Grandmothers Project

This was one case where the client bringing her own frame worked out.


Our client brought in a vintage frame and two old photographs on display cards.

In most cases, bringing your own frame to the design just makes everything more difficult, for sure in the design process and sometimes in the fitting and finishing stages. Why? Glad you asked.  Please read my next blog…coming soon.

But back to this little project, which turned out beautifully.  Our client brought in two old photographs, both already mounted back in the day onto display cards.

Each was a photograph of her grandmother, one was her biological one who passed away in her father’s youth, the other her step-grandmother who she always knew as Grandma.  She wanted to honour them both in one frame, and she wanted to use an old distressed wooden frame that she already had.

She wanted her biological grandmother on top, which made sense, but did we have the room ?  As well, we decided that the other photograph needed a little something extra to make it just right.

We chose a solid black Bainbridge Mat to mimic the look of the embossed card around the first photograph.  With our Wizard 9000 computerized mat cutter and its debossing cartridges, duplicating the look overtop of the original gray card was relatively easy.

The finished piece with a taupe mat finished off the vintage look.

The finished piece with the museum glass. Can’t tell the difference between this one and the one without glass can you?

Amazingly, the Math Gods were on my side for this project and the numbers all worked out for a top mat to bring the two pieces together and to fit into the pre-existing frame…. without any slicing or dicing of the photograph cards.


Of course I knew that it would all work mathematically before we finalized the design (and I took her deposit),  however I was still stoked when I saw how great it was turning out.  Usually we would have less space between the windows and more matting border around the pieces, but this still looks good and it was the only compromise in the entire design.

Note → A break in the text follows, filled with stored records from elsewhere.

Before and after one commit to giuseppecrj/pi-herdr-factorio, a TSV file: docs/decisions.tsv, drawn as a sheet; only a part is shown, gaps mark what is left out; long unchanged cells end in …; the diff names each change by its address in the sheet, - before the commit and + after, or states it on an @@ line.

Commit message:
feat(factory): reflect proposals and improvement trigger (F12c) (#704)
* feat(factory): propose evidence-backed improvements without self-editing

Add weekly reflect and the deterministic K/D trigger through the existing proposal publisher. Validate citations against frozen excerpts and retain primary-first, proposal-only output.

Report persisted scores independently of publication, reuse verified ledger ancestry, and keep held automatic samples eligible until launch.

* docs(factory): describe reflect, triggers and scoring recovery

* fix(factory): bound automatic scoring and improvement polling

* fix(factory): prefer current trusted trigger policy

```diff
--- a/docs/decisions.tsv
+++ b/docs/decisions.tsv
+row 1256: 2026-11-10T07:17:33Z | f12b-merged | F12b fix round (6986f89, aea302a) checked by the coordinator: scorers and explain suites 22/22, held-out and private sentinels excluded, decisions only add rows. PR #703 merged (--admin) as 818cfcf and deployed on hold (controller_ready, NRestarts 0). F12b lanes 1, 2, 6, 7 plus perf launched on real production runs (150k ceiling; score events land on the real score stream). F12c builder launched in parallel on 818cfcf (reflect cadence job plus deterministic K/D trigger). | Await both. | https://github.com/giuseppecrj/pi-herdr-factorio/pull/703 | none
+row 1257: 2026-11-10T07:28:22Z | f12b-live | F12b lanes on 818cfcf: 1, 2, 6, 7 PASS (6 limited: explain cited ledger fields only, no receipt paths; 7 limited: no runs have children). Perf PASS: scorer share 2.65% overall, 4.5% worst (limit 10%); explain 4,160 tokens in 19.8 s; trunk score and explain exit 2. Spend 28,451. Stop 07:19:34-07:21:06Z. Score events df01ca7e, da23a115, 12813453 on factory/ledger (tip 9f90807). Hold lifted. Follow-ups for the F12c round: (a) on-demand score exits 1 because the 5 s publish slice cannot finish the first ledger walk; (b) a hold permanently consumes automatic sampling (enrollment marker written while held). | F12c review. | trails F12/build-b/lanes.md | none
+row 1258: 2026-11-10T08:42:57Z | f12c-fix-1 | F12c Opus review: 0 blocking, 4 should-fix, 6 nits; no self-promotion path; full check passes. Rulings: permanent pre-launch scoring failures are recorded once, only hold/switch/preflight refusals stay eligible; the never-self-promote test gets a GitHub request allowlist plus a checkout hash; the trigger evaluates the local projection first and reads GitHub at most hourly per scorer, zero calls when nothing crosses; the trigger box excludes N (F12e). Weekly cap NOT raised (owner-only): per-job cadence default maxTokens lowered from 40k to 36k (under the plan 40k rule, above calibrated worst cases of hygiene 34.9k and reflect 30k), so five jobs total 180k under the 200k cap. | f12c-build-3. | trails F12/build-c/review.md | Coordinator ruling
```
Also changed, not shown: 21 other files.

A Bainbridge Taupe on Sable Core mat with two windows was cut for the top mat and it was finished out with museum glass.